Husain Haqqani, another former Pakistani Ambassador to the US who is currently director for South and Central Asia at the Hudson Institute in Washington D.C., underlined that “Successive Pakistani leaders made the choice of depending on foreign aid while building military capacity, ignoring the fundamentals of economics”. He also pointed out Islamabad’s overwhelming foreign policy focus on archrival India. He said, “Pakistan's foreign policy, and diplomacy has been driven by an ideology-based paradigm, which has centered on parity with its larger neighbor. Relations with the US during the Cold War, with China, and even with countries in the larger Muslim world have focused on the India factor, instead of ensuring national security and fostering economic development”.

Disputes over their shared border and the territory of Jammu & Kashmir (J&K) have been a recurrent source of conflict between India and Pakistan over the course of their post-independence histories, and new geopolitical alignments, changes in conventional and nuclear military capabilities, and deep mistrust continue to forestall any normalization of ties. China’s rise and the attendant great power competition have complicated both Islamabad’s and New Delhi’s strategic calculus as they both look to balance relations with Washington and Beijing.

Julian Borger, world affairs editor at The Guardian, believes that three quarters of a century on, the trauma of Partition remains an open wound in the subcontinent, always prone to flaring up, particularly in J&K. While the dispute over J&K dates back to Partition itself, the global arena in which India and Pakistan confront each other has changed radically. The US has left Afghanistan, the Russian invasion of Ukraine has deepened the division and tension between the major powers, and China’s rising power and increasingly aggressive global stance bring it each day into more open confrontation with the US.

These global developments have had the effect of driving the South Asian neighbours further apart. The US withdrawal from Afghanistan last year means that Pakistan is less strategically important to Washington. Meanwhile, Chinese expansionism has triggered a standoff with India in the Himalayas. The India-China rivalry has driven India closer to the US, while Pakistan has further tightened its relationship with China. India has also so far managed to maintain a balance with its powerful partners, deepening cooperation with the US over China, while fending off pressure from Washington to help isolate Russia over the Ukraine invasion. A former senior Pakistani diplomat, Jalil Abbas Jilani, feels that India’s position on almost every issue regarding Pakistan has hardened ever since it emerged as a strategic partner of the US, but Husain Haqqani, commenting on Pakistan’s choices, argued that “Hitching your wagon first to America and then to China reflect an attitude that we have to find somebody to pay our bills in return for strategic favours. As a long-term plan, it is always a bad idea to try to make your nationhood – as well as your political, economic and cultural survival – totally dependent on other people’s conflicts”.

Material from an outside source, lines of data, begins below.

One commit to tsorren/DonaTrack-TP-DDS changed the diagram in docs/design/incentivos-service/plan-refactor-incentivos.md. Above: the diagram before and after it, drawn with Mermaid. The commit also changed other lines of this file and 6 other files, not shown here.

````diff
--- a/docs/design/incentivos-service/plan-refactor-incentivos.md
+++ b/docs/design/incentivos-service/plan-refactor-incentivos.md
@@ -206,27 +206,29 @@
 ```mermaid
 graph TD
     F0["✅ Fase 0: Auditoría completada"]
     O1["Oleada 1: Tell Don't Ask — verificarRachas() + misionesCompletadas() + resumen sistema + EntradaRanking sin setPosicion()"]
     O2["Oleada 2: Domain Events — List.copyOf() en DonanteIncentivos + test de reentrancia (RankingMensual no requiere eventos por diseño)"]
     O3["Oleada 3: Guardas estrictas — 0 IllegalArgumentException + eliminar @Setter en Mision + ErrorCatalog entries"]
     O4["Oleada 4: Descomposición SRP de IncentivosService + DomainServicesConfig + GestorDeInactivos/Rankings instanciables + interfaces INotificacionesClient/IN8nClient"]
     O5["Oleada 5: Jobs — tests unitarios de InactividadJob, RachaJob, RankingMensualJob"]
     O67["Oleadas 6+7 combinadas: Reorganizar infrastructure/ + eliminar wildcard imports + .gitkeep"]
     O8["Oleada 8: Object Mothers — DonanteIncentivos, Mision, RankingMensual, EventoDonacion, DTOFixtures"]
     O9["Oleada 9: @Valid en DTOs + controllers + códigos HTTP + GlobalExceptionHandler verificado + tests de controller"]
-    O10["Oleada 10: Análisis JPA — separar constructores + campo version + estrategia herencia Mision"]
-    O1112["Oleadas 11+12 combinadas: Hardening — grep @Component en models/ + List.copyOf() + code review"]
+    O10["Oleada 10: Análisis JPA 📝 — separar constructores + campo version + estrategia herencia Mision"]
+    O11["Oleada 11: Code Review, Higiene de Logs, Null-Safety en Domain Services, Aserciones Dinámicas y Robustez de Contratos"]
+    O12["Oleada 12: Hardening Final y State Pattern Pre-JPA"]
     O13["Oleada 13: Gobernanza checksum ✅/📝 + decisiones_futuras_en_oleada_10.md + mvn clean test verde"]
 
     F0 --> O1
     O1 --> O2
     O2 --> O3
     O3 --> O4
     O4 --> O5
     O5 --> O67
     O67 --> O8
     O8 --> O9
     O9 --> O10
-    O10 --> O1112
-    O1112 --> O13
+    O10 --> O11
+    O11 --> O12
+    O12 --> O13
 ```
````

For India and Pakistan to better meet the socioeconomic development needs of their populations and achieve their full potential by the time the centenary of Independence is marked in 2047, their leaderships will need to rise above their many complex differences, even if these have been further complicated by geopolitical developments beyond their control, and find a way to co-exist peacefully, if not cordially.